  126. 126. References • McNamara J.A. Components of Class II malocclusion in children 810 years of age. Angle Orthod 1981; 51: 177-202. • Illing H.M., Morris D.O., Lee R.T. A prospective evaluation of Bass, Bionator and Twin Block appliances. Part I ? the hard tissues. Europ. J. Orthod. 1998; 20: 501-516. • Hilgers J.J. Hyperefficient Orthodontic treatment using tandem mechanics. Semin. Orthod. 1998; 4: 17-25. • Heather M. L., Morris D. O., Lee R.T. A prospective evaluation of Bass, Bionator and Twin Block appliances. Part I- the hard tissues. Eurp. J. Orthod. 1998; 20: 501-516. • Harvold E., Vargervik K. Morphogenetic response to activator treatment. Am. J. Orthod. 1971; 60: 478-90. • Haegglund P. The Swedish-Style Integrated Herbst Appliance. J. Clin. Orthod. 1997; 31: 378 ? 390.

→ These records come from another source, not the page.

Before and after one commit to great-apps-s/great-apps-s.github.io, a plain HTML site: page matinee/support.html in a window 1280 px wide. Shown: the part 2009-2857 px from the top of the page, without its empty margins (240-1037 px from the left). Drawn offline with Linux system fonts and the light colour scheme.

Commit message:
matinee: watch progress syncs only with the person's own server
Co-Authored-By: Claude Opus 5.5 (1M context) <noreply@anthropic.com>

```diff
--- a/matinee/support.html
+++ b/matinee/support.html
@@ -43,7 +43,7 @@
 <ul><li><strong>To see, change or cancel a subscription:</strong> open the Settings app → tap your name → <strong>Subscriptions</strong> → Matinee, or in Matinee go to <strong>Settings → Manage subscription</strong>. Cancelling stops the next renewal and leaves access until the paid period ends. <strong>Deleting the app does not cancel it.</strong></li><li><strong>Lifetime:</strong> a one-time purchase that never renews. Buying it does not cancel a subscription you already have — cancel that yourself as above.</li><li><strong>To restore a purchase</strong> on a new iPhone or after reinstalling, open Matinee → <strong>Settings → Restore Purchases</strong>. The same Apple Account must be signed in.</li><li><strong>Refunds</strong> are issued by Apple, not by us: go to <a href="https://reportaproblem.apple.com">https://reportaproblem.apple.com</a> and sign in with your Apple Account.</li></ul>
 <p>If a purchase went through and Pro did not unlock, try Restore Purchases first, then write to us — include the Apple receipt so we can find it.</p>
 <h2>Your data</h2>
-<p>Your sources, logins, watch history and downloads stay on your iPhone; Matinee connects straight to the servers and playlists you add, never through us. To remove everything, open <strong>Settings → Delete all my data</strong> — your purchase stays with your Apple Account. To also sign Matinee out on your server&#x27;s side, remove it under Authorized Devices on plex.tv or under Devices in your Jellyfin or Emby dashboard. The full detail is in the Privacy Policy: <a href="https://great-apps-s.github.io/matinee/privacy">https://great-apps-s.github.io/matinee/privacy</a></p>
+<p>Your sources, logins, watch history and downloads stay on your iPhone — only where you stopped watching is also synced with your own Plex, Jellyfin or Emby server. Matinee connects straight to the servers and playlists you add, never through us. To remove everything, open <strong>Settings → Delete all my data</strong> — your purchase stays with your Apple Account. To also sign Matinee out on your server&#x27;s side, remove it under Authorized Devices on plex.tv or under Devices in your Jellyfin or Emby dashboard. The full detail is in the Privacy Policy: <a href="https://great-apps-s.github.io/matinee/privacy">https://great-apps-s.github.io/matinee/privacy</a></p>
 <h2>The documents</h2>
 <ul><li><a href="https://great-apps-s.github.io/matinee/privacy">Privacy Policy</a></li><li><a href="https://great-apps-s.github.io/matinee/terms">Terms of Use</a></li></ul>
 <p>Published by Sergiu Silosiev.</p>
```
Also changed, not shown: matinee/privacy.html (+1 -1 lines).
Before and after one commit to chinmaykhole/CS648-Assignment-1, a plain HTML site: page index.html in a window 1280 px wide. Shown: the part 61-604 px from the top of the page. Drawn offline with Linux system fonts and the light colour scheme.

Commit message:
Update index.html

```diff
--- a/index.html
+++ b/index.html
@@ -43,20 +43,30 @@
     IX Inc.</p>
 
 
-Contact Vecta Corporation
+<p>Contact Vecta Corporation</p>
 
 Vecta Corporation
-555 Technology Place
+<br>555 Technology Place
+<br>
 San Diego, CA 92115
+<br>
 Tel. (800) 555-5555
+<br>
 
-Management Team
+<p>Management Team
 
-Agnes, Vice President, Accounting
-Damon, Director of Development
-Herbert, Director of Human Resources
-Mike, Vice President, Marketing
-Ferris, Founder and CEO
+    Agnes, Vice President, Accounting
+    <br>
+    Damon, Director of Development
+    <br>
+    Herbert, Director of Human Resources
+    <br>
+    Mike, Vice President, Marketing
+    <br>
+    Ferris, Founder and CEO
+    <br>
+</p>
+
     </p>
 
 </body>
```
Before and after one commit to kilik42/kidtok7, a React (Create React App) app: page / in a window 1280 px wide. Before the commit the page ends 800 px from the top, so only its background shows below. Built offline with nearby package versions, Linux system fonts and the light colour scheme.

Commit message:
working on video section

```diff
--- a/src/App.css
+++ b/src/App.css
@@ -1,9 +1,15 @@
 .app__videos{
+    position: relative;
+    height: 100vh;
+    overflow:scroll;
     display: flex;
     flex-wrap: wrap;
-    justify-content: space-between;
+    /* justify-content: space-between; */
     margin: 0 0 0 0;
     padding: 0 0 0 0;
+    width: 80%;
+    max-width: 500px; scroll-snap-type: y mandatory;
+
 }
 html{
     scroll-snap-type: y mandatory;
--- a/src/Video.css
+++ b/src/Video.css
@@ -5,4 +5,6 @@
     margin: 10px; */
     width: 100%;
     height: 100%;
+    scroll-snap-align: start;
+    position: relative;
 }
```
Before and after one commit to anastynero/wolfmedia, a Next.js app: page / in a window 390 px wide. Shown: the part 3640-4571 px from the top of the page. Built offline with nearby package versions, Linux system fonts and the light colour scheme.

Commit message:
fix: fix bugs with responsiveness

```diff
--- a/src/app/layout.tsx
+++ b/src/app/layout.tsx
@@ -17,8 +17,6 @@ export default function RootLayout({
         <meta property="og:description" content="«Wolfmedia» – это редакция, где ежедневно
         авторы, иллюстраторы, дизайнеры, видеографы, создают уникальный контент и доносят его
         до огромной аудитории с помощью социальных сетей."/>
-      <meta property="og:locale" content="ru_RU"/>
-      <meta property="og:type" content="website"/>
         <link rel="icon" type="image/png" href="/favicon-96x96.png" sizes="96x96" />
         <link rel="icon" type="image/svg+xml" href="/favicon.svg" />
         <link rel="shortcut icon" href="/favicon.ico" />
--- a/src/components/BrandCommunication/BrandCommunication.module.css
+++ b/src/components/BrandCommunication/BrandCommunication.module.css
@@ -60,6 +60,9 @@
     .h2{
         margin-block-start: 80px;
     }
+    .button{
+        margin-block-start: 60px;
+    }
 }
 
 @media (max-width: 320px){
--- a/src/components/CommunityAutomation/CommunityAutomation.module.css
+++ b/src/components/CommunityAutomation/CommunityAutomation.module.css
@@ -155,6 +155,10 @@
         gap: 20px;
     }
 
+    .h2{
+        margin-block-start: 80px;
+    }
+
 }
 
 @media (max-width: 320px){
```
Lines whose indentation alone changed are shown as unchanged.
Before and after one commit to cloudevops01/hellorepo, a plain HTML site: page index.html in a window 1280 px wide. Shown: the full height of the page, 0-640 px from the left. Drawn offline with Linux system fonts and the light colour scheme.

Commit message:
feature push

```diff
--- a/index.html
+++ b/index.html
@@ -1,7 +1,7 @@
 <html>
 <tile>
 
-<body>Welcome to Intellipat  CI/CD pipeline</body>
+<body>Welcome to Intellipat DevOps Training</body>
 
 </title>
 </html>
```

  127. 127. References • Dischinger T. Edgewise Herbst Appliance. J. Clin. Orthod. 1995; 29: 738 ? 742. • Burke G., Major P., Glover K., Prasad N. Correlations between condylar characteristics and facial morphology in Class II preadolescent patients. Am. J. Orthod. Dentof. Orthop. 1998; 114: 328-36. • Pancherz H. The mechanism of Class II correction in Herbst appliance treatment. Am. J. Orthod. 1982; 87: 1-20. • Pancherz H. The Herbst appliance ? its biological effects and clinical use. Am. J. Orthod. 1985; 87: 1-20. • Miller R.A. The Flip-lock Herbst Appliance. J. Clin. Orthod. 1996; 30: 552
  128. 128.